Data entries
☆ ☆ ☆ ☆ ☆ ☆ ☆
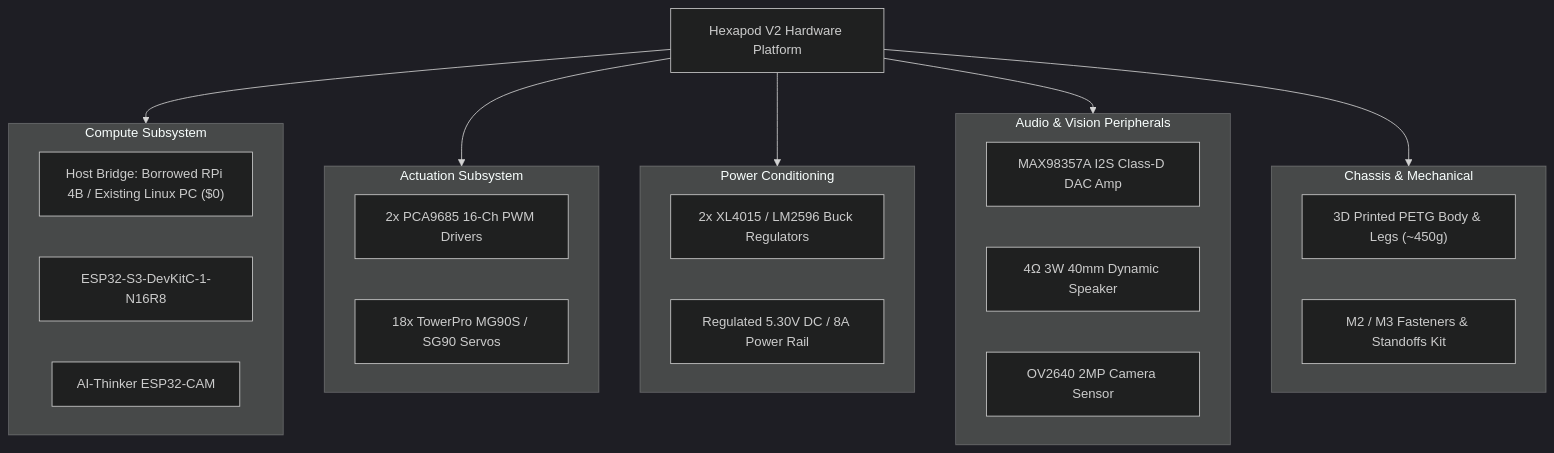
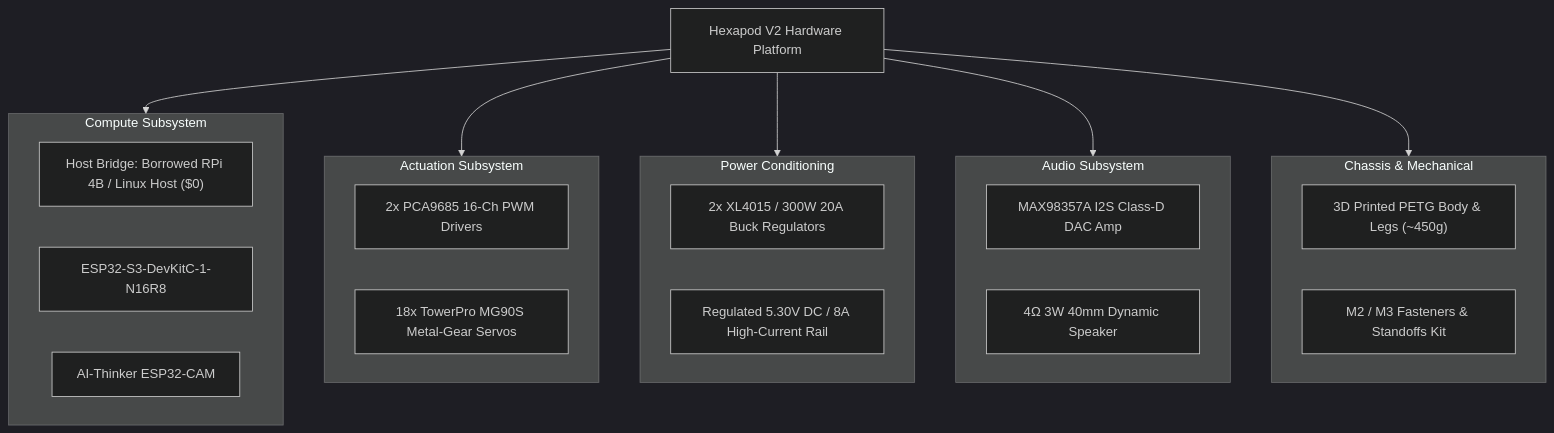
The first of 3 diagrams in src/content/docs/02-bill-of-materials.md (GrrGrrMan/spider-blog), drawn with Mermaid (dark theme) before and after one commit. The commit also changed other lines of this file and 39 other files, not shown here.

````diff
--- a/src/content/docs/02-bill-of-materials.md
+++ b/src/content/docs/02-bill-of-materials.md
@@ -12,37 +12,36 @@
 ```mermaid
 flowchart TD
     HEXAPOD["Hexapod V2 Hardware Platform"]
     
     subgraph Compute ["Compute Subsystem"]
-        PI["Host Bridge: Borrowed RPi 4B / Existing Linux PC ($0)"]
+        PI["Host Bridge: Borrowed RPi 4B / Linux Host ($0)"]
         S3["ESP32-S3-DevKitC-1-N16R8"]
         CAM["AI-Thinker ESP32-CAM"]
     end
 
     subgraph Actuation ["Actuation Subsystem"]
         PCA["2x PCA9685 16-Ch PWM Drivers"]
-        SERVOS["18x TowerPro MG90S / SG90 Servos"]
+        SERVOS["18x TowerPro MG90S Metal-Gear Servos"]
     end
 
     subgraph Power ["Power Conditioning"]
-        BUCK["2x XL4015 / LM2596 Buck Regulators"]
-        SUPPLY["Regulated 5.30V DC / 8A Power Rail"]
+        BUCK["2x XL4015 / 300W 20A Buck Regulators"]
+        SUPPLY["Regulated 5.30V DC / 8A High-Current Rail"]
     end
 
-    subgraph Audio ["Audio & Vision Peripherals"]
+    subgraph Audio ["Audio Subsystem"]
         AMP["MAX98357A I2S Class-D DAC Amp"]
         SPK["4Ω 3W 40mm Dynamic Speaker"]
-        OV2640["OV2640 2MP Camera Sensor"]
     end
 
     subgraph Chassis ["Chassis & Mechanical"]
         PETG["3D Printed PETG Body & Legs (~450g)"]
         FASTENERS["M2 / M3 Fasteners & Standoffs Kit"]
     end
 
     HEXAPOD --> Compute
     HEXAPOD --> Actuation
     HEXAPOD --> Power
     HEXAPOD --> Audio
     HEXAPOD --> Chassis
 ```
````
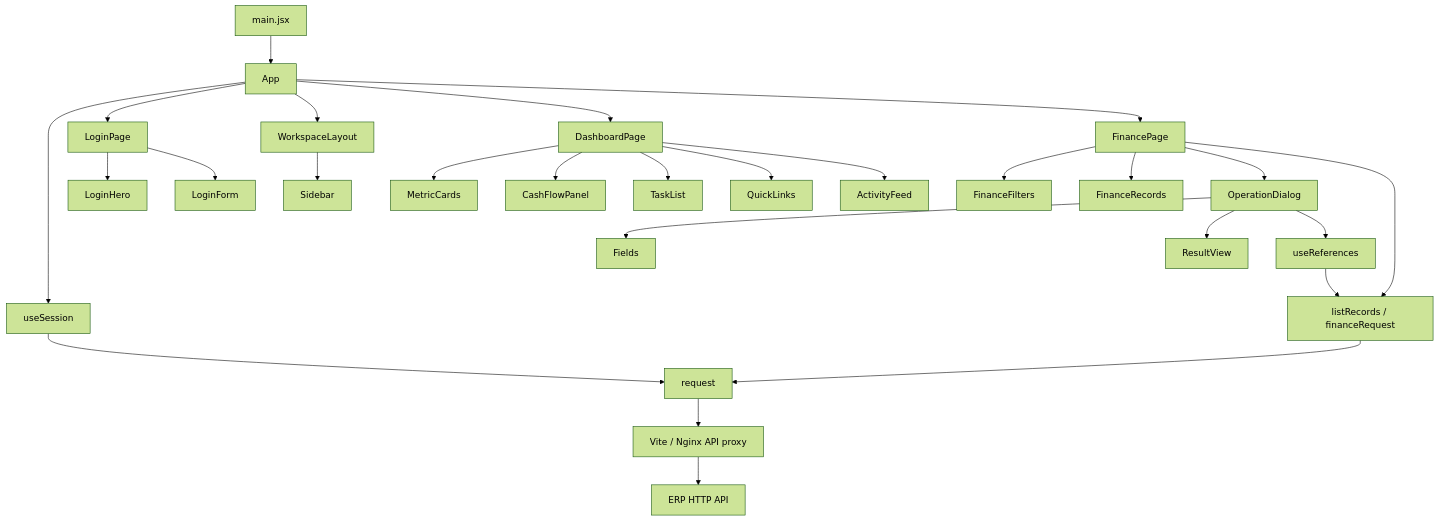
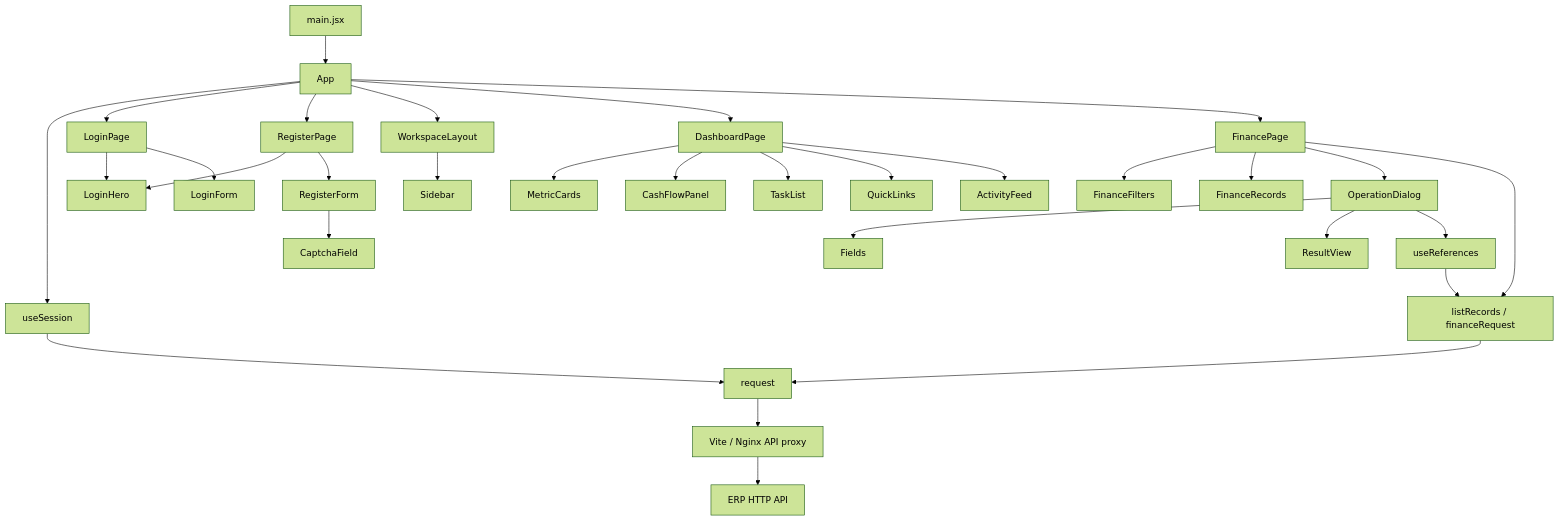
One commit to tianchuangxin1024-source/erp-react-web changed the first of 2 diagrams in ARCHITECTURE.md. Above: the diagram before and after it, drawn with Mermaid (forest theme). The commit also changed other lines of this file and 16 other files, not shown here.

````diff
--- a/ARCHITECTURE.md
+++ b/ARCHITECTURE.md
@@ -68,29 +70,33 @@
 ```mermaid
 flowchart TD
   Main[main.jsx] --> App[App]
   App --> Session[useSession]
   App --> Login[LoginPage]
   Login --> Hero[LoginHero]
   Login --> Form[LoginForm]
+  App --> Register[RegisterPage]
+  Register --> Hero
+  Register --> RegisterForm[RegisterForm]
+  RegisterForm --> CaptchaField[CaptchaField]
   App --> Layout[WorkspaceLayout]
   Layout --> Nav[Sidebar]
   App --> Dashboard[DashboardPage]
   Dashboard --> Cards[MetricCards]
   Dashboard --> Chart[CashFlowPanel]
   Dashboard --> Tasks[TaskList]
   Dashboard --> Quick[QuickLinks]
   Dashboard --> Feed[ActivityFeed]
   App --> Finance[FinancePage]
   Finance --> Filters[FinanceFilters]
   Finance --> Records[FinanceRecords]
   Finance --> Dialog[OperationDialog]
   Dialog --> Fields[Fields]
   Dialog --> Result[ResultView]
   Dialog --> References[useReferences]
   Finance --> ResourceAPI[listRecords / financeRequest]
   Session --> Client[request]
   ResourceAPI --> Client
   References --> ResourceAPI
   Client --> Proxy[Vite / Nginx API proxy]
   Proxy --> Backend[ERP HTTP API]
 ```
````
☆ ☆ ☆ ☆ ☆ ☆ ☆
TO DO → Extract every line from the one containing "Session --> Client[request]" to the end of the entries, including both of those lines, exactly as given and with nothing added.

ANSWER FOR THIS EXERCISE →
   Session --> Client[request]
   ResourceAPI --> Client
   References --> ResourceAPI
   Client --> Proxy[Vite / Nginx API proxy]
   Proxy --> Backend[ERP HTTP API]
 ```
````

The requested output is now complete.